to thwart rather than establish communication: the star has brought a
boisterous, obsequious entourage with him and forces endless amounts of food
The entourage creates an immediate barrier the next time the
two meet, forcing Ryan to say that he can only work with the star if they can
interact one-on-one. Ning gives way on that front, but soon has his own
objection: he doesn’t like that Ryan is so open about his “homo side.”
This is not only a clash of personalities
but of cultures as well. Ning looks askance at gay men holding hands on the
street, something evidently still less common in Beijing than in New
York. Yet Ning has reasons—ones perhaps going beyond strictly career concerns—for
adapting to this environment, at least temporarily, so he gradually
accommodates himself to Ryan and his milieu.
Yet it’s Ryan who’s in for the biggest changes. His life
seems to be consumed by obsessive work and desultory socializing. Though he’s

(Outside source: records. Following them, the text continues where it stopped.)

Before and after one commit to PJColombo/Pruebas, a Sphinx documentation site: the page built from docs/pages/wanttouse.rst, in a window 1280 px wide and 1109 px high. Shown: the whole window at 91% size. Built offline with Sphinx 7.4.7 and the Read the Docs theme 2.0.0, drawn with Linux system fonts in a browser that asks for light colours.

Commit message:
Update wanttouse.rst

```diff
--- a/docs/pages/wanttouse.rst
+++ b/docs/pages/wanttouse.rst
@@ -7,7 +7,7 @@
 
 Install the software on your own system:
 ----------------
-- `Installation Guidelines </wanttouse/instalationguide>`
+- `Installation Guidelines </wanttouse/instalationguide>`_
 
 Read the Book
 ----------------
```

attractive, there’s no mention of past boyfriends or romances in his life; he
evidently contents himself with Internet hookups. A self-described “potato

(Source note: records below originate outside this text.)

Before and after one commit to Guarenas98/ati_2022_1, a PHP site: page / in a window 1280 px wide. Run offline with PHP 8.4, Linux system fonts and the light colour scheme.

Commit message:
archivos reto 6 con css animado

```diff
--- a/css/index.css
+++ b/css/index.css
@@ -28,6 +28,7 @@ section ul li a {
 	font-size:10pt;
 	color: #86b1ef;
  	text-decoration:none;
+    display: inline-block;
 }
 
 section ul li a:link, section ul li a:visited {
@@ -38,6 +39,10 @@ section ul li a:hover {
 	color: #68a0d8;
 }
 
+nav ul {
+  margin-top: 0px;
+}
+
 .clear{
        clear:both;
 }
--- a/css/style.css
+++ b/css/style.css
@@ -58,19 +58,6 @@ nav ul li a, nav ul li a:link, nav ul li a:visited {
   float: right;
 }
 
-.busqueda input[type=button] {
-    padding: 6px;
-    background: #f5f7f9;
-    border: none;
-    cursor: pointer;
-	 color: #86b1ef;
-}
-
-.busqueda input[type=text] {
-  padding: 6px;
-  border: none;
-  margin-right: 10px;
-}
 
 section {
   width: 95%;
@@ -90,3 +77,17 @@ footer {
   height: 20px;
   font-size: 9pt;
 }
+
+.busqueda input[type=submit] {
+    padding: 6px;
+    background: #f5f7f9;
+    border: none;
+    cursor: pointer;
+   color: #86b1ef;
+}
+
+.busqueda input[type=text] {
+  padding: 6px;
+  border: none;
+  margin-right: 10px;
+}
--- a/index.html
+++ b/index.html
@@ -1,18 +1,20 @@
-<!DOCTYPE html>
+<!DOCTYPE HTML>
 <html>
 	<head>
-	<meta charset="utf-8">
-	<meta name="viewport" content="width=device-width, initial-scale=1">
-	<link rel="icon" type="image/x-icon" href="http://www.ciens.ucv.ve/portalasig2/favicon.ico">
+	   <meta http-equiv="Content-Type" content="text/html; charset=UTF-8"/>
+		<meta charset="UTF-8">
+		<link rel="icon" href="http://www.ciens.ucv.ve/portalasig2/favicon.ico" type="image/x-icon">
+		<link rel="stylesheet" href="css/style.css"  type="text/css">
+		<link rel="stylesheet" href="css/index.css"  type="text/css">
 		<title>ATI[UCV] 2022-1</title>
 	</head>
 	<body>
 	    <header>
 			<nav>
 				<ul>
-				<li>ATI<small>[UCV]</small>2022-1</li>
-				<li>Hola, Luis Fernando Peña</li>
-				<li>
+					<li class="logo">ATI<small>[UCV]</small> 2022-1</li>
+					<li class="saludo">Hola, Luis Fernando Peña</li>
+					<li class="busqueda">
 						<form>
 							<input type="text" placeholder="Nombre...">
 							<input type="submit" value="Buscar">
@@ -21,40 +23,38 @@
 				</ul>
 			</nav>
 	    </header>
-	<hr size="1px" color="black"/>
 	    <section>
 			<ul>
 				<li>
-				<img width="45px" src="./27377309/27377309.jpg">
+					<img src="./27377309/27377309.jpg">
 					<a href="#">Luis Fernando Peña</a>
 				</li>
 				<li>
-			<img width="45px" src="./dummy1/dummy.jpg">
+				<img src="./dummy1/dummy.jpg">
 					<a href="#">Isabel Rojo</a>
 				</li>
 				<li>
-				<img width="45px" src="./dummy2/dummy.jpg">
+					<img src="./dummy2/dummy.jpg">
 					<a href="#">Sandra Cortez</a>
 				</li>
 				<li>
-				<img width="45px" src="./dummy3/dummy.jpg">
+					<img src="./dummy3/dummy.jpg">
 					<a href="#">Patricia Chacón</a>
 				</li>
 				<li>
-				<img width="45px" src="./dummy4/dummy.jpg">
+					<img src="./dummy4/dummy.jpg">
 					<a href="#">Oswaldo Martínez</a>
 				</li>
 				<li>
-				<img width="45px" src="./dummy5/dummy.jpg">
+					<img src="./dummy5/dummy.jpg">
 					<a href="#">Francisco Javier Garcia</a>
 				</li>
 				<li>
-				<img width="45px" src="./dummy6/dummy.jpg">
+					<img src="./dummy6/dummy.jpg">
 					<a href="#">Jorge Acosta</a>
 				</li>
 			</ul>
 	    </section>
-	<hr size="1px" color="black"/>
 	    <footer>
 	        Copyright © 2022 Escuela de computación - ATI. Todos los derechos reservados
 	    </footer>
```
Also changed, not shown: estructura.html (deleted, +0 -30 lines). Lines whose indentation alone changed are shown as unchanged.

queen” (an Asian gay man attracted to white men), he has a sexual identity that
obviously connects with other issues, especially his unadmitted discomfort with
his Chinese roots.
The strictly professional relationship between the two men
verges toward friendship due to complications that involve race and cultural
identity. In one highly charged scene, a bullying, Bruce Weber-like photographer
casts racial aspersions at both Asians, which unites them in indignant fury
even as it upends their most important shoot.
Then there’s the day Ning accompanies Ryan and his parents
(Elizabeth Sung and Ming Lee) on a day trip to Staten Island, an outing that
draws the two young men together in unexpected ways. Though Ryan tries to
project an “everything’s cool” demeanor, and says his parents accepted his
sexuality long ago, it’s clear that they’re trying their best to be supportive
while never being entirely comfortable with his orientation. But they’d never
seen their son with a Chinese guy, and mistaking Ning for a romantic interest,
they’re happy that he’s at least not spurning his heritage. For his part, Ning
takes bemused pleasure in play-acting the role of the new boyfriend.
The transition from distrust to wary friendship to something
more passionate in a movie like this depends a lot on the writing, and Yeung’s
is subtle and assured, tracing an emotional arc that’s believably nuanced. It
also benefits from exceptionally strong lead performances. As Ning, Chen has no
trouble summoning a star’s charisma while also suggesting his hidden side. And
Choi’s Ryan, a terrific debut, gives us a young man of real complexity who’s in
the throes of self-discovery and (apparently) first love.
While the film adheres to the conventions of romantic
melodramas in a way that guarantees the two characters will end up in each
other’s arms, its fascinations from a cultural perspective remain strong throughout.
If it can be said that every cross-cultural story like this eventually tilts
toward one culture over the other, one thing that’s notable about “Front Cover”—and
that sets it apart from Ang Lee’s nominally similar “The Wedding Banquet”—is
that, though set in New York, its perspective and espoused values are
finally more Chinese than American. If that’s surprising, it’s in keeping with
the emotional journey of a young man learning that identity is not only about